Well, the following, in its own high-tech way, is just as frightening.

On Jan. 5, I received a call from a close friend, and it was obvious that he was upset.

“Mike,” he said, “something just happened to me, and I need you to help me put it in writing. I feel an ethical obligation to get this out there!”

Here’s what happened, readers, on Jan. 5: In a matter of approximately 20 minutes (he has the exact times), my friend received four calls from unknown telephone numbers, which he answered.

All the callers on the other end were male, completely unknown to my friend, and they wanted to know what my friend was doing calling them.

They told my friend that his cell phone number had showed up on their caller ID’s. He told them he hadn’t called any of them.

Of particular interest, one of the male callers, totally irate, asked my friend what he meant by calling him, cussing him, and, still, threatening him with violence.

Baffled, my friend assured the male caller that he had no earthly idea what he was talking about, and the caller hung up, unconvinced.

 Unnerved to the point of being sick, my friend called Verizon Wireless, who, in turn, connected him with Verizon’s legal department.

He told Verizon’s legal department what just had happened. Here’s what Verizon’s legal department told him there is a new telephone application available (actually in the form of a prepaid card, best I understand) called “Phone Spoofing.”

Verizon stated to my friend that they, Verizon, just had become aware of it — that, in fact, it was so new that the FCC/Federal Communications Commission had not had the time to outlaw it.
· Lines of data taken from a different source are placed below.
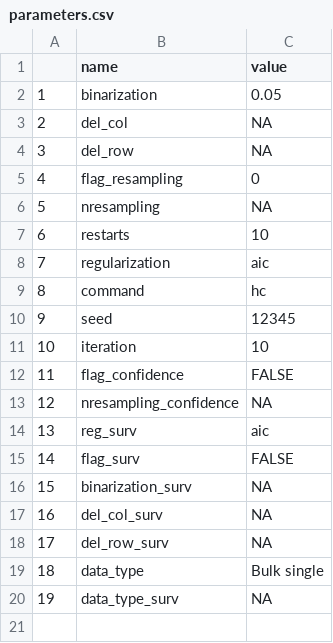
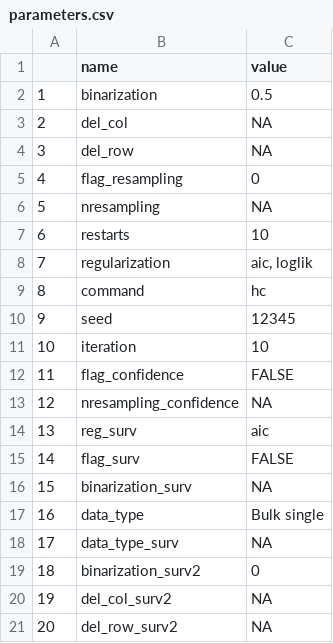
Before and after one commit to Nada1411/ASCETIC-Vision, a CSV file: output_project/bs_bulk_single/parameters.csv, drawn as a sheet; removed rows and columns are numbered as before the commit, all else as after; the diff names each change by its address in the sheet, - before the commit and + after, or states it on an @@ line.

```diff
--- a/output_project/bs_bulk_single/parameters.csv
+++ b/output_project/bs_bulk_single/parameters.csv
-C2 (value): 0.05
+C2 (value): 0.5
-C8 (value): aic
+C8 (value): aic, loglik
-row 17: 16 | del_col_surv | NA
-row 18: 17 | del_row_surv | NA
@@ column A renumbered between rows 17 and 18 @@
+row 19: 18 | binarization_surv2 | 0
+row 20: 19 | del_col_surv2 | NA
+row 21: 20 | del_row_surv2 | NA
```
Also changed, not shown: output_project/bs_bulk_single/evo_step.csv, output_project/sc_single_cell/parameters.csv, 38 other files.
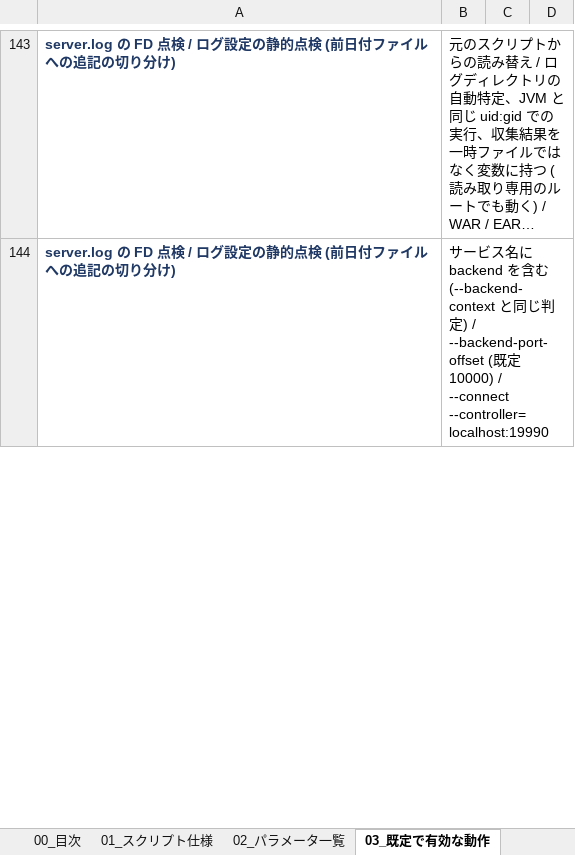
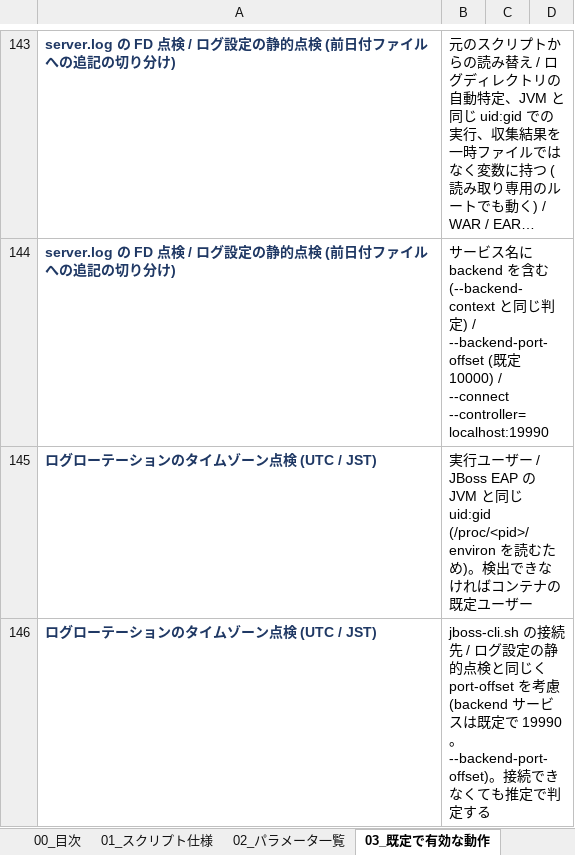
Before and after one commit to ProjectRubyRing/Container_Compose_Build_Push_v2_from_Codex, an Excel workbook: docs/build_and_verify_guide.xlsx, sheet 03_既定で有効な動作, drawn as a sheet; only a part is shown, gaps mark what is left out; long unchanged cells end in …; values as stored, in another font and other column widths than the file's, no borders; the diff covers the shown part only; the diff names each change by its address in the sheet, - before the commit and + after, or states it on an @@ line.

```diff
--- a/docs/build_and_verify_guide.xlsx (sheet 03_既定で有効な動作)
+++ b/docs/build_and_verify_guide.xlsx (sheet 03_既定で有効な動作)
+row 145: ログローテーションのタイムゾーン点検 (UTC / JST) | 実行ユーザー / JBoss EAP の JVM と同じ uid:gid (/proc/<pid>/environ を読むため)。検出できなければコンテナの既定ユーザー
+row 146: ログローテーションのタイムゾーン点検 (UTC / JST) | jboss-cli.sh の接続先 / ログ設定の静的点検と同じく port-offset を考慮 (backend サービスは既定で 19990。--backend-port-offset)。接続できなくても推定で判定する
```
Also changed, not shown: 2 added rows elsewhere in this sheet, sheet 02_パラメータ一覧, sheet 00_目次, docs/scripts_reference.xlsx, 12 other files.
Verizon further told my friend that his situation was the very “first” they had encountered.

More troublesome, however, is that Verizon told him that their “hands were tied,” that for the time being this “Phone Spoofing” was legal, and all they could do for him was change his phone number.

So, John Q. Public, here’s what you’re up against.

If someone harbors a grudge against you, wants to cause you misery for whatever reason, your nemesis can utilize this “Phone Spoofing” technique and use it to manipulate the number that shows up on your or someone else’s caller/text I.D. For example: Ms. Y absolutely hates Mr. X, who not only jilted her for a trophy wife years back, but now has three lovely children and earns a seven-figure salary with a major corporation—it’s payback time!

So, Ms. Y has acquired “Phone Spoofing” capability.

She then enlists the help of a male accomplice to call Mr. X’s boss — CEO of the corporation — and tell him what a greedy, back-stabbing, pontificating SOB he is!

The CEO looks at his caller ID, and, sure enough, the number belongs to once-prized employee Mr. X — fired!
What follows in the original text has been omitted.